Parents discuss proposals to reduce overcrowding at Eastover Elementary in break-out sessions.

Charlotte-Mecklenburg Schools yesterday scrapped a proposal that would shift students from the overcrowded Eastover Elementary to Myers Park Traditional. The district is trying to bring Eastover's attendance below 500. WFAE's Simone orendain reports the news brought calm to parents who attended a meeting last night on redrawing Eastover's boundaries. With 589 students, Eastover Elementary is overcrowded. The school in Eastover, is within close proximity to First Ward uptown and the Myers Park, Elizabeth and Dilworth neighborhoods. District officials saw Eastover's attendance numbers start to swell three years ago and tried to come up with new boundaries, but parents fought hard to keep them the same. Now, with no land to add mobile classrooms, all sorts of building space is being used, including splitting the auditorium into two classrooms. About 200 parents from Eastover, Myers Park Traditional and Elizabeth Traditional attended the meeting last night. Many were glad the district nixed a plan to move 113 Eastover students to Myers Park Traditional, which meant shuffling displaced Myers Park students to First Ward Elementary. District officials say in the end they couldn't find a reasonable way to do this. Myers Park parent Isabel Bader was relieved. "So I think that they have now listened to us and they're coming back with more logical ideas. So I feel like we're making progress," she said. Student Placement Director Scott McCully presented three scenarios based on community input. The maps reduce the Eastover attendance boundaries. In one scenario, Myers Park Traditional and Elizabeth Traditional go from being full magnet schools to offering partial magnet programs in order to absorb some Eastover students. In the two other cases, Dilworth Elementary becomes an adjacent neighborhood school. Dilworth currently has an arts magnet program, that under the plans would be shifted to First Ward Elementary. About two thirds of students at Dilworth are African American and more than half receive a free or reduced price lunch. Eastover is a low-poverty, mostly white school. Eastover parent Alex Smiley likes the community options. "There's no question we have to change the boundaries in some way," he says. "But we need to do it in an equitable way so that we're not shifting families all over the place.

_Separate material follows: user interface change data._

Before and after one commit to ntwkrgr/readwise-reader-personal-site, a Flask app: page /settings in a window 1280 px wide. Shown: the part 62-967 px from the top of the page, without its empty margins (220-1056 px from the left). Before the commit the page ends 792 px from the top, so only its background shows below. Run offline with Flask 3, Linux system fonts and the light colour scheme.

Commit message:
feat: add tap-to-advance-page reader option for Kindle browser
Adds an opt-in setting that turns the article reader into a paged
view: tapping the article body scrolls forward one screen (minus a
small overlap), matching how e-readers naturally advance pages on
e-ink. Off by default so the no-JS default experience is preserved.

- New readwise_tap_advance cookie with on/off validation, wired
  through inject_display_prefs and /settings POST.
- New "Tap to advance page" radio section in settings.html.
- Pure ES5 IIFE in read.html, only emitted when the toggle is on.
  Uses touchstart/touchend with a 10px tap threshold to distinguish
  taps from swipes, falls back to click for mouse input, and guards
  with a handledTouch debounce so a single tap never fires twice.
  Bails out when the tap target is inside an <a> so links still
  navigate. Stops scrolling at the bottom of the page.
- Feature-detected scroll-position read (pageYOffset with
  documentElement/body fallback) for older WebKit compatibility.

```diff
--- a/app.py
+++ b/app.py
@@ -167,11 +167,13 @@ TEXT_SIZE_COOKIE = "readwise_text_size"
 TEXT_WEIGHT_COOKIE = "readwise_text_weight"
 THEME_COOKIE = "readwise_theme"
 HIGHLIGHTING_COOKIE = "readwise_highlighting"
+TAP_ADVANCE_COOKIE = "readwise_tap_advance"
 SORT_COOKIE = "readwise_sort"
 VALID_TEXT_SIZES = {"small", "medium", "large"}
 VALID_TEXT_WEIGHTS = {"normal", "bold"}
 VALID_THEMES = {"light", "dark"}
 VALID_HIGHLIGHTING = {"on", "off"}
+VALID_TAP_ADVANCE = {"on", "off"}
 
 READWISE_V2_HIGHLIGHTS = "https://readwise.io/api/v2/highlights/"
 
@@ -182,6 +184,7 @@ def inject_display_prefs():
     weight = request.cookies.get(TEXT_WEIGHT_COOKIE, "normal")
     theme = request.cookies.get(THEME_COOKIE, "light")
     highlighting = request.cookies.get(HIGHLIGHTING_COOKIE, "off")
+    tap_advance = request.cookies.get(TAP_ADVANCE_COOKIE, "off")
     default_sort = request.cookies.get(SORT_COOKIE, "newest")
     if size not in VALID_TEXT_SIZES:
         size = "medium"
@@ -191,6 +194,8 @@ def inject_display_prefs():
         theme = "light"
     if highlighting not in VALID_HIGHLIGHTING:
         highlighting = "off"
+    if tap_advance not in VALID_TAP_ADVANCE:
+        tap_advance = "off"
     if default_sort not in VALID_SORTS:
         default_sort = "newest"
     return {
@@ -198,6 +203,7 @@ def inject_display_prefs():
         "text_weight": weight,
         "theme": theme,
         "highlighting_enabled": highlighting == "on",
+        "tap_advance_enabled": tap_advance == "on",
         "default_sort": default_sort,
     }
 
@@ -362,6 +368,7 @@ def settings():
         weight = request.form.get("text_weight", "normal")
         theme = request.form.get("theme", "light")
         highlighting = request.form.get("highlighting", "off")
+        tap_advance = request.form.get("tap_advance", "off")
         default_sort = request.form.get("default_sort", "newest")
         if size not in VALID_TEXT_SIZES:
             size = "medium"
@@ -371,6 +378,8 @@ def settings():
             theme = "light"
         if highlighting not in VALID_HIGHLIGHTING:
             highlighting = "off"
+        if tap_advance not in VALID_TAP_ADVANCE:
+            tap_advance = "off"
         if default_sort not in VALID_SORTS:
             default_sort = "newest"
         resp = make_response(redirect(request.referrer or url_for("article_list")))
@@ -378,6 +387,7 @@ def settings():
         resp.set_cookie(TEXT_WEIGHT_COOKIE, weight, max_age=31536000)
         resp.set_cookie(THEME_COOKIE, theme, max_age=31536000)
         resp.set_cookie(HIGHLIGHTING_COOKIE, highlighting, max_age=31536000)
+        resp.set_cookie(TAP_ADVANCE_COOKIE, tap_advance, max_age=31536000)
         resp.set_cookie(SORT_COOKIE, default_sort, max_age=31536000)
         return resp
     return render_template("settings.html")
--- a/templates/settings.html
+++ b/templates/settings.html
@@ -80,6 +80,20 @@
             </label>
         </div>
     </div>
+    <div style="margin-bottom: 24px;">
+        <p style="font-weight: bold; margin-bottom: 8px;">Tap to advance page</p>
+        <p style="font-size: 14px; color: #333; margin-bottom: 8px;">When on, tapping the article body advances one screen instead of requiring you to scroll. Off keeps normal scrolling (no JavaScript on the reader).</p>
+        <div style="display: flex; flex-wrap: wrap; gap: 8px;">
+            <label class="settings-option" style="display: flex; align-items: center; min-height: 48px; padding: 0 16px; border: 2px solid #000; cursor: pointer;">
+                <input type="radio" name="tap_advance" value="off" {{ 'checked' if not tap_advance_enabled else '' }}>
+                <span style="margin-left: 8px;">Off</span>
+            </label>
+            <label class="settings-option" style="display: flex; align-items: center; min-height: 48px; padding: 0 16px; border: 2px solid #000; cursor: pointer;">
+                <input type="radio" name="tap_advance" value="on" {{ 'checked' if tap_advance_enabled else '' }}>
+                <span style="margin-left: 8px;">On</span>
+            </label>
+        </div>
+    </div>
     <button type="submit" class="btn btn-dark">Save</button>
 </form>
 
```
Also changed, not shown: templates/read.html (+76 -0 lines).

And I do think the last three plans I've seen, at least address this a lot more." McCully emphasized that the district is open to more suggestions on the options. The school board is scheduled to vote on the new boundaries on November 10th.